(Change listing data)
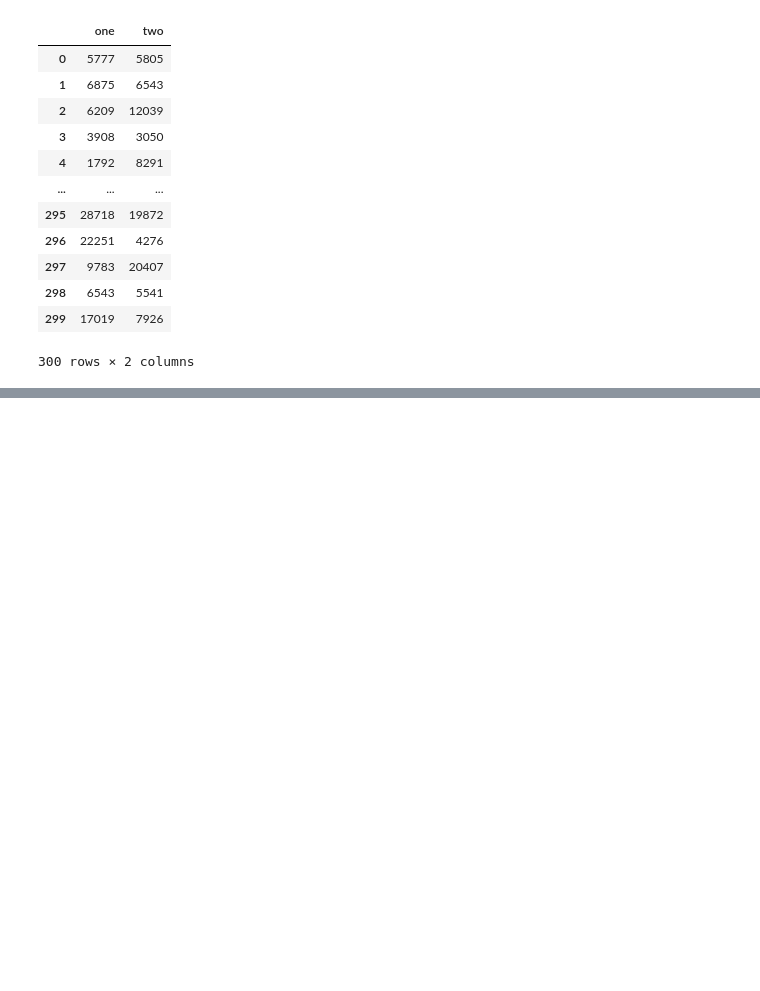
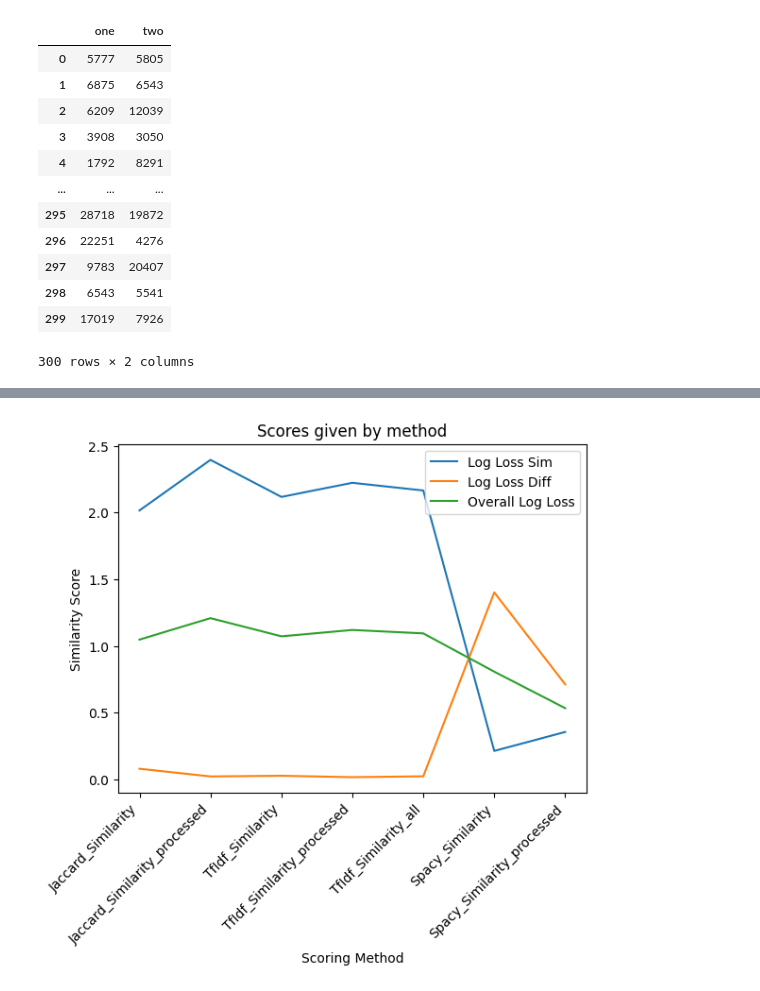
Before and after one commit to ak-malone/NLU, a Jupyter notebook: examples.ipynb, the cells around one changed output, grey strips where cells are left out. Cells and saved outputs as stored; diff of their text form; code cells hidden in the pictures; blank space fills up the shorter version.

```diff
--- a/examples.ipynb
+++ b/examples.ipynb
@@ -729,0 +726,10 @@ df
+# %%
+ll = []
+for col in sim_cols:
+  ll.extend([[col,logloss(caption_pairs,col,False)]])
+llS = pd.DataFrame(ll,columns=["Scoring Method","Log Loss Diff"])
+# %%
+LL = pd.merge(lldf,llS)
+LL.columns = ["Scoring Method","Log Loss Sim","Log Loss Diff"]
+LL["Overall Log Loss"] = (LL["Log Loss Diff"]+LL["Log Loss Sim"])/2
+LL
@@ -729,0 +745,9 @@ df
+# %%
+LL.plot.line(x="Scoring Method")
+plt.xticks(rotation=45, ha='right')
+plt.title("Scores given by method")
+plt.ylabel("Similarity Score")
+plt.xlabel("Scoring Method")
+plt.show()
+# %% [output]
+[figure, added]
```
Also changed, not shown: parts of 32 cells of this notebook.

> [REQUIREMENT]:
Your answer should be a single number: the count of lines above that contain the word "ipynb".

> [OUTPUT OF THE TASK]:
3